Collection entries
• • • • • • •

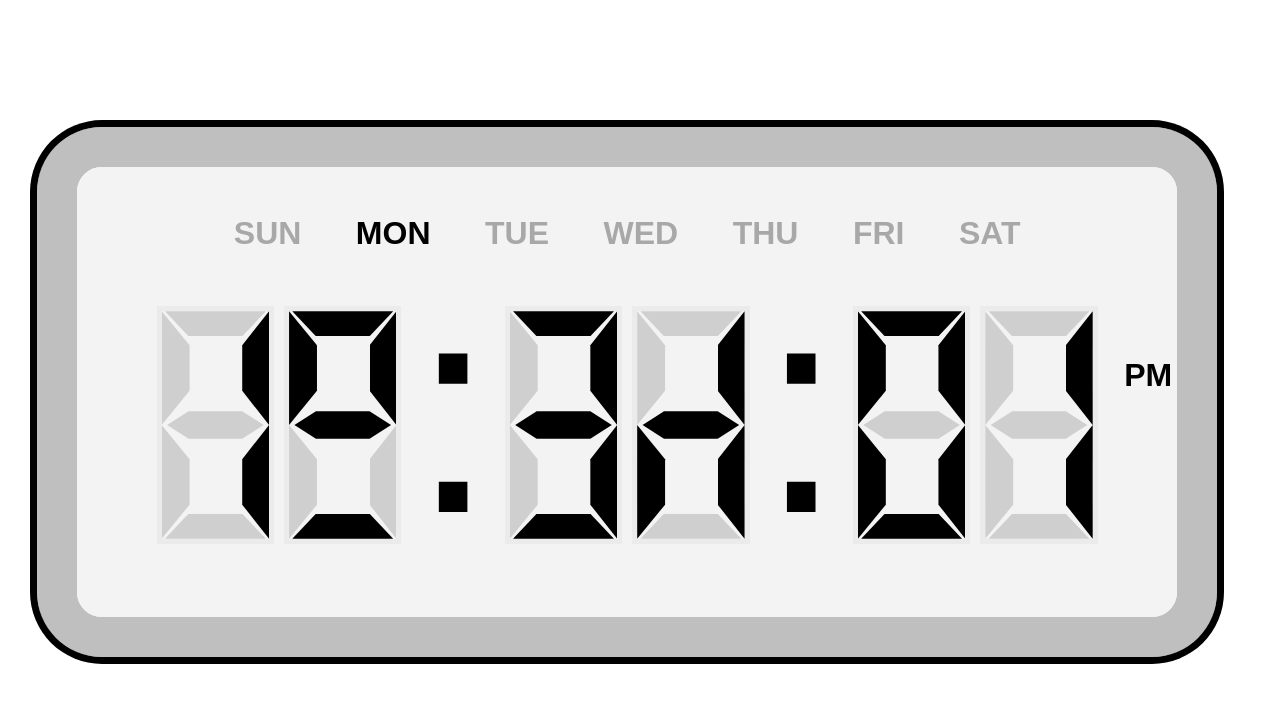
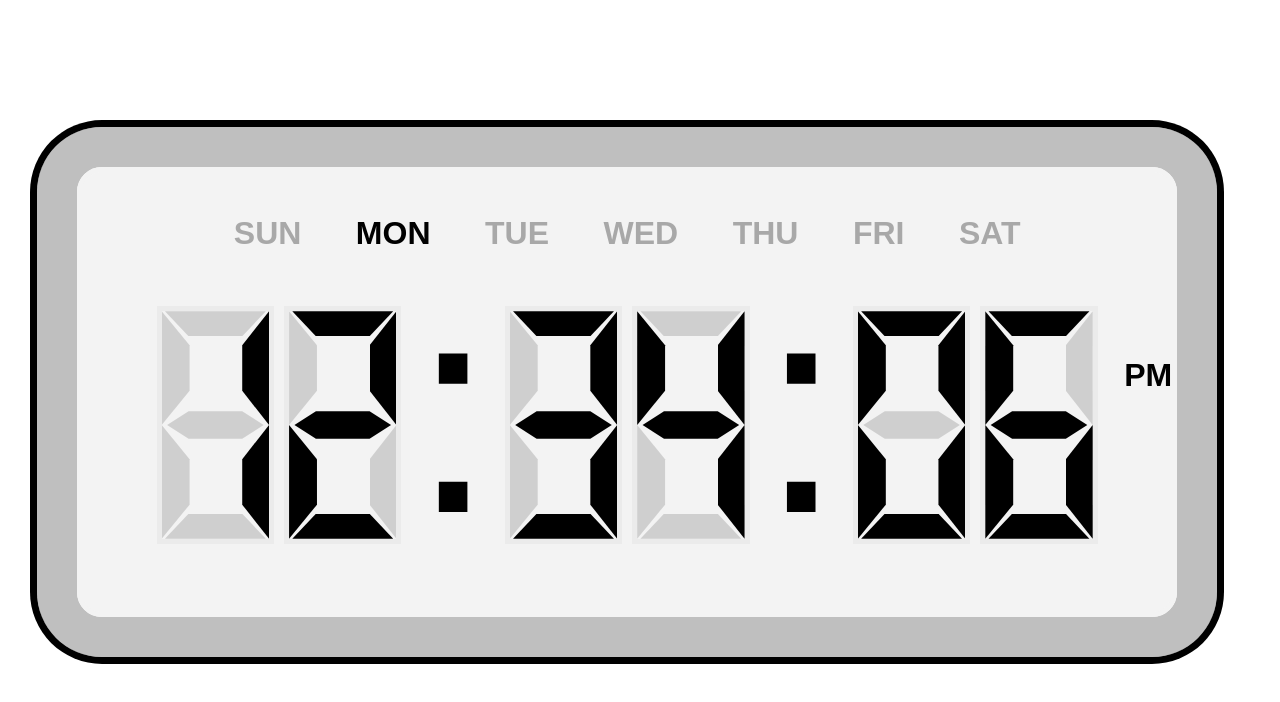
Before and after one commit to Afek-Sakaju/digital-clock-react, a React (Create React App) app: page / in a window 1280 px wide. Shown: the top 702 px of the page. Built offline with nearby package versions, Linux system fonts and the light colour scheme.

Commit message:
there was mistake that i placed d5Shape in the wrong place + added d7 to the active div's list of the number 9

```diff
--- a/src/base-components/Digit/Digit.jsx
+++ b/src/base-components/Digit/Digit.jsx
@@ -9,13 +9,12 @@ export function Digit({ value }) {
       {trapezoids.map((divNumber, index) => {
         const isActive = activeLinesByNumber[value].includes(divNumber);
 
+        console.log(`number:${value}, div: ${divNumber} is:${isActive}`);
         return (
           <div
             key={index}
             className={
-              isActive
-                ? `d${divNumber}Shape`
-                : `passive d${divNumber}Shape`
+              isActive ? `d${divNumber}Shape` : `passive d${divNumber}Shape`
             }
           ></div>
         );
--- a/src/base-components/Digit/Digit.scss
+++ b/src/base-components/Digit/Digit.scss
@@ -15,7 +15,7 @@
 
 .d2Shape {
   @include trapezoidLeftBase;
-  bottom: 0;
+  top: 0;
 }
 
 .d3Shape {
@@ -31,7 +31,7 @@
 
 .d5Shape {
   @include trapezoidLeftBase;
-  top: 0;
+  bottom: 0;
 }
 
 .d6Shape {
--- a/src/components/DigitsClock/DigitsClock.jsx
+++ b/src/components/DigitsClock/DigitsClock.jsx
@@ -28,7 +28,7 @@ export function DigitsClock({
           second: "numeric",
         })
       );
-    }, 120000); // return to 1000
+    }, 1000);
 
     return () => clearInterval(timerInterval);
   }, []);
```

• • • • • • •

-- EXERCISE GOAL --
Give the number of lines in the data above that include the word "return", with no other words.

-- RESPONSE TO THIS EXERCISE --
3